-Also from The Times: “According to the census, Queens registered a net loss in occupied housing since 2000 and a 59 percent increase in vacancies. Brooklyn recorded a 66 percent rise in vacancies. In the eyes of the census, [Joseph J. Salvo, the director of the population division at the city's Planning Department] said, ‘huge swaths of housing have essentially been depopulated.’ He added that in many cases, the neighborhoods where the census found high vacancy rates were not necessarily where new housing had been built, or where foreclosures had been rampant.”
-The screengrab above is from WNYC’s interactive map, which lets you zoom in on tracts to see the population increases and decreases that were reported.
Census: New York City’s Population Barely Rose in the Last Decade [NY Times]
Mapping Changes in the Five Boroughs [WNYC]
A Population Grows in Brooklyn [The Local]
Census Bureau Stands By Numbers [NY Observer]
The Eagle takes a look at 2010 Census data for Community Districts 2 and 6, “representing most of Brownstone Brooklyn,” and finds the areas have added more residents and gotten more well-to-do since 2000. The two districts added 11,000 people during that period; although more than two-thirds of households rent their homes, that’s a decline of 4 percent; and the “number of households in those areas that have a yearly income of less than $35,000 has gone down 11 percent. At 27 percent, this is much less than in Brooklyn as a whole and in the city.” Meanwhile, as the article notes, the wealth of the two districts “may actually be understated, due to the presence of large low-income housing projects in Red Hook, Gowanus and Fort Greene.”
Brownstone Districts Show Growth in Population, Wealth [Eagle]
Both the New York Times and New York Magazine take a look at the latest census figures, which were released Tuesday, and note the dramatic population shift in many Brooklyn neighborhoods since 2000. “Some of the largest population gains since 2000 were recorded in places that not long ago might have been considered marginal, including Bedford-Stuyvesant and Williamsburg in Brooklyn,” the NY Times article says. Despite population gains, the Hispanic population has decreased in Williamsburg, Bushwick, and Greenpoint with the black population fell by double-digits in Prospect Heights, Clinton Hill and Fort Greene. Despite these decreasing figures, New York Magazine still finds that that “Kings is gaining on Queens for the title of most diverse county in the nation, and possibly the world.” Brooklyn’s cultural map is dictated heavily by the constant inflow of immigrants, making it hard to keep track of neighborhood dynamics. As the article states, “Sunset Park is becoming less Chinese and more Mexican, Bensonhurst less Italian and more Chinese, Flatbush more Jewish and more Muslim at the same time.” The map, via NY Magazine, shows the densest population of certain immigrant groups in the borrough.

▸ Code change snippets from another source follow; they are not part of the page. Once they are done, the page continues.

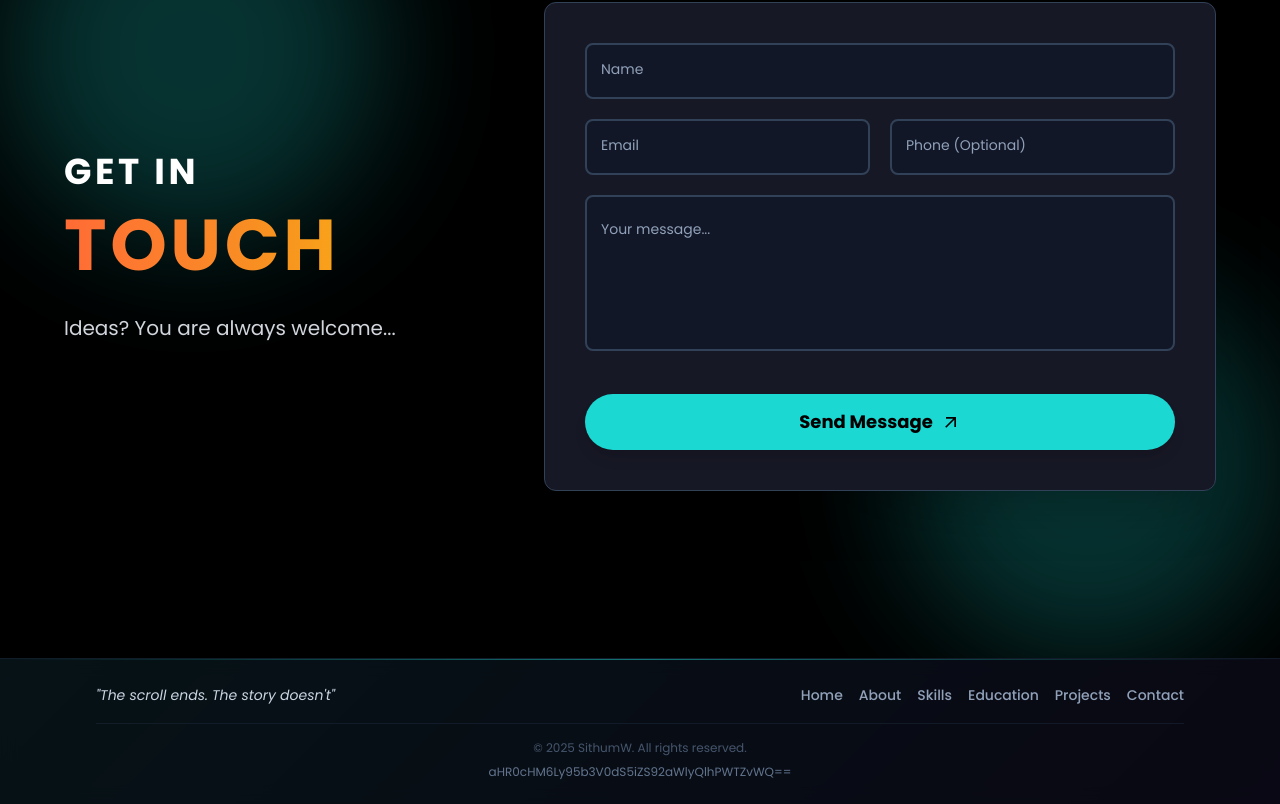
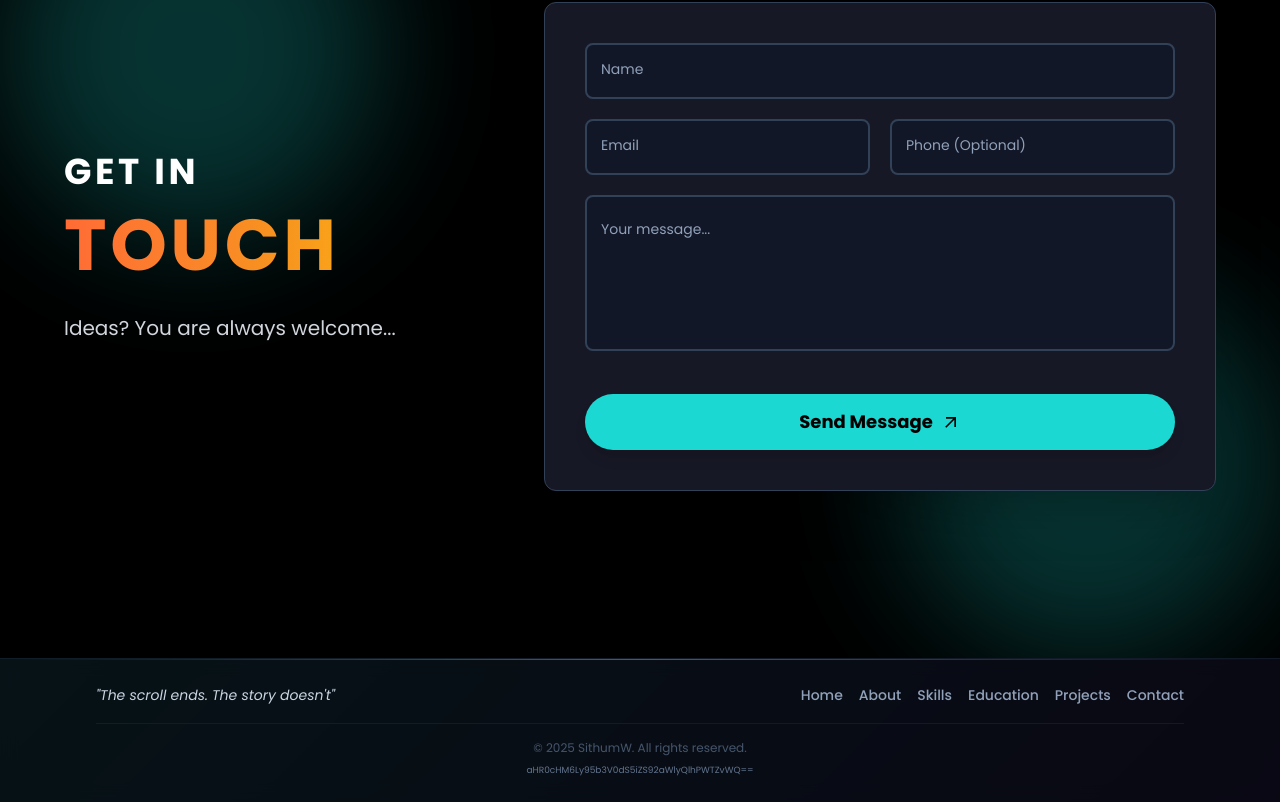
Before and after one commit to SithumW/My-Portfolio, a React (Vite) app: page / in a window 1280 px wide. Shown: the part 6478-7282 px from the top of the page. Built offline with nearby package versions, Linux system fonts and the light colour scheme.

Commit message:
Changed the easter egg size

```diff
--- a/src/sections/Footer.jsx
+++ b/src/sections/Footer.jsx
@@ -86,7 +86,7 @@ const Footer = () => {
           <p className="text-xs text-slate-600">
             © {currentYear} SithumW. All rights reserved.
           </p>
-          <p className="text-xs sm:text-xs text-slate-500 select-none">
+          <p className="text-[8px] sm:text-[9px] text-slate-500 select-none">
             aHR0cHM6Ly95b3V0dS5iZS92aWlyQlhPWTZvWQ==
           </p>
         </motion.div>
```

Region is Reshaped as Minorities Go to Suburbs [NY Times]
…Brooklyn and Queens Competing to be Most Diverse City in the World
Map via NY Magazine
Housing Bias Persists [Gotham Gazette]
New York Magazine pops The Times’ bubble about the real demographic reality of Williamsburg. Despite the fact that its most visible residents make easy targets with their skinny jeans and facial hair, Williamsburg is in fact no hotbed of trustfunddom. In fact, Williamsburg’s residents are by and large in worse financial shape than most New Yorkers. In 2005, for example, almost half of those living within the bounds of Community Board 1 were getting some kind of social assistance and the area’s median income is almost 20 less than the city as a whole; less than 3 percent of households were bringing in over $200,000 a year. Concludes the New York article, “The reality of Williamsburg, beyond the mythical trust-funders, is that it is a community of people mostly struggling to get by, with a few wealthy residents grabbing headlines â€” the way New York has always been.”
Beyond Hipsters: Williamsburg’s Tough Economic Realities [New York]
Parental Lifelines, Frayed to Breaking [NY Times]
Dose of Reality for Trust Fund Kids [Brownstoner]
Photo by Eric Graham